Researchers study DDGS trade risk management

By Ryan C. Christiansen | August 04, 2008
Web exclusive posted August 8, 2008 at 1:25 p.m. CST

A team of Kansas State University researchers are exploring the pricing history and valuation methods for distillers grains in a global market context. That data will be used to help the researchers and the Kansas City Board of Trade design risk management tools for commodities traders.

The researchers have been awarded $83,150 from the USDA Federal-State Marketing Improvement Program for the one-year study, which begins in September. The researchers previously looked at distillers grains pricing and determined that the price of the ethanol production byproduct fluctuates wildly and that buyers and sellers have difficulty determining a transaction price that is representative of the market value of the commodity.

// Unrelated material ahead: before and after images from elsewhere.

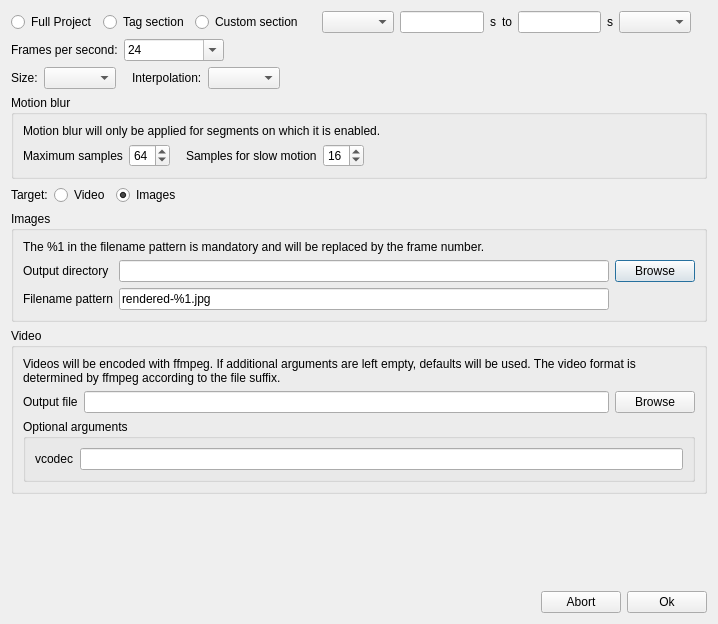
Qt form slowmoVideo/slowmoUI/dialogues/renderingDialog.ui (slowmoVideo/slowmoVideo) before a commit.
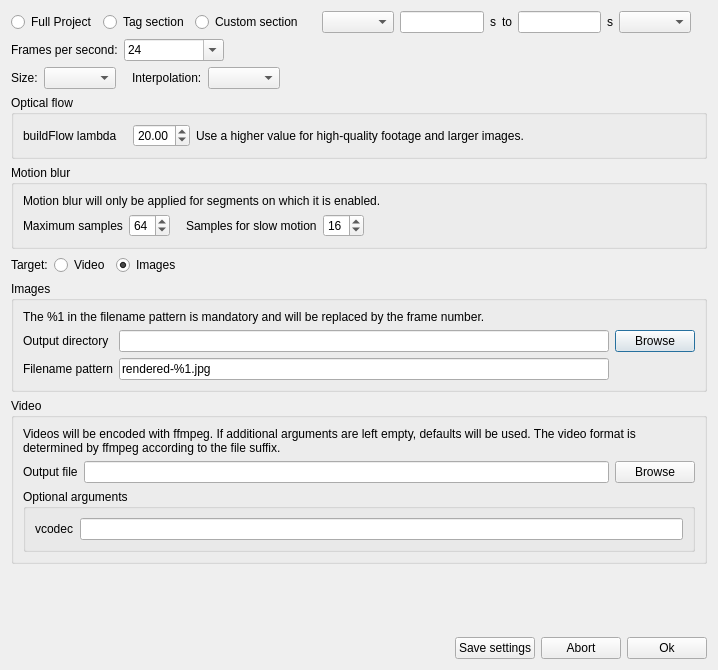
The same form after that commit.

Commit message: Slowmo: * Lambda for optical flow is now project specific. Slowmo UI: * Settings in the rendering dialog can be saved now (project still needs to be saved afterwards, but the settings are remembered also when aborting the rendering dialog)

What changed in the file:
```diff
--- a/slowmoVideo/slowmoUI/dialogues/renderingDialog.ui
+++ b/slowmoVideo/slowmoUI/dialogues/renderingDialog.ui
@@ -7,7 +7,7 @@
     <x>0</x>
     <y>0</y>
     <width>718</width>
-    <height>624</height>
+    <height>670</height>
    </rect>
   </property>
   <property name="windowTitle">
@@ -284,6 +284,77 @@
      </item>
     </layout>
    </item>
+   <item>
+    <widget class="QGroupBox" name="groupBox_3">
+     <property name="title">
+      <string>Optical flow</string>
+     </property>
+     <layout class="QVBoxLayout" name="verticalLayout_6">
+      <item>
+       <layout class="QHBoxLayout" name="horizontalLayout_7">
+        <item>
+         <widget class="QLabel" name="label_12">
+          <property name="text">
+           <string>buildFlow lambda</string>
+          </property>
+         </widget>
+        </item>
+        <item>
+         <spacer name="horizontalSpacer_10">
+          <property name="orientation">
+           <enum>Qt::Horizontal</enum>
+          </property>
+          <property name="sizeType">
+           <enum>QSizePolicy::Fixed</enum>
+          </property>
+          <property name="sizeHint" stdset="0">
+           <size>
+            <width>10</width>
+            <height>20</height>
+           </size>
+          </property>
+         </spacer>
+        </item>
+        <item>
+         <widget class="QDoubleSpinBox" name="lambda">
+          <property name="locale">
+           <locale language="English" country="UnitedStates"/>
+          </property>
+          <property name="minimum">
+           <double>5.000000000000000</double>
+          </property>
+          <property name="maximum">
+           <double>50.000000000000000</double>
+          </property>
+          <property name="singleStep">
+           <double>1.000000000000000</double>
+          </property>
+          <property name="value">
+           <double>20.000000000000000</double>
+          </property>
+         </widget>
+        </item>
+        <item>
+         <widget class="QLabel" name="label_11">
+          <property name="sizePolicy">
+           <sizepolicy hsizetype="Expanding" vsizetype="Preferred">
+            <horstretch>0</horstretch>
+            <verstretch>0</verstretch>
+           </sizepolicy>
+          </property>
+          <property name="text">
+           <string>Use a higher value for high-quality footage and larger images.</string>
+          </property>
+          <property name="wordWrap">
+           <bool>true</bool>
+          </property>
+         </widget>
+        </item>
+       </layout>
+      </item>
+     </layout>
+    </widget>
+   </item>
    <item>
     <widget class="QGroupBox" name="groupBox_2">
      <property name="title">
@@ -565,6 +636,13 @@
        </property>
       </spacer>
      </item>
+     <item>
+      <widget class="QPushButton" name="bSave">
+       <property name="text">
+        <string>Save settings</string>
+       </property>
+      </widget>
+     </item>
      <item>
       <widget class="QPushButton" name="bAbort">
        <property name="text">
```
The commit also changes 17 other files.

"We're taking some of what we started and taking it to more depth," said Ted Schroeder, an agricultural economics professor at KSU. "We really want to continue to explore information about price discovery and value discovery in distillers grains markets. We want to continue to examine pricing methods that are being used so that we can get a better perspective on how these things are being valued."

Schroeder is working primarily with colleagues Sean Fox, an agricultural economics professor, Jim Drouillard, an animal sciences and industry professor, and Jeri Stroade, an agricultural economics extension specialist. The researchers are examining the feasibility and parameters for a distillers grains futures contract. Schroeder said the team will look at how distillers grains are being valued relative to other feed sources.

"With (narrow) margins in the ethanol industry, the value proposition of distillers grains for ethanol producers is certainly much more important than it used to be," Schroeder said. "How that product is being valued relative to other feed ingredient sources is really important. To some extent, we want to see whether the protein component value of distillers grains is consistent with its protein content, relative to its substitution potential."

The researchers will look at the nutrient specification standards that have been established for distillers grains and compare those with what, exactly, is being produced in the industry.

"We understand that the different ethanol production processes result in sometimes quite different byproducts," Schroeder said, adding that the team will profile the nutritional makeup of the byproduct from various processes and look at what the future might hold for distillers grains as newer processes - such as dry fractionation to extract oil - are adopted by the industry.

"Ultimately, if I was to look at it in a broader sense as an economist, what we are really interested in is the potential global market development and price risk management tools that are needed," Schroeder said. "We think that there is some considerable global market potential for a product that has as high a protein as this distillers grains product tends to have, but also we recognize that there is a lot of variability, depending upon the method used to create that product."

Schroeder said the study will require a lot of collaboration with ethanol producers. "I hope that the industry is receptive to our, at times, intrusive questions," he said. "We're really out trying to help generate information and knowledge to help the industry grow, to help it be more prosperous. It really is a collaborative exercise."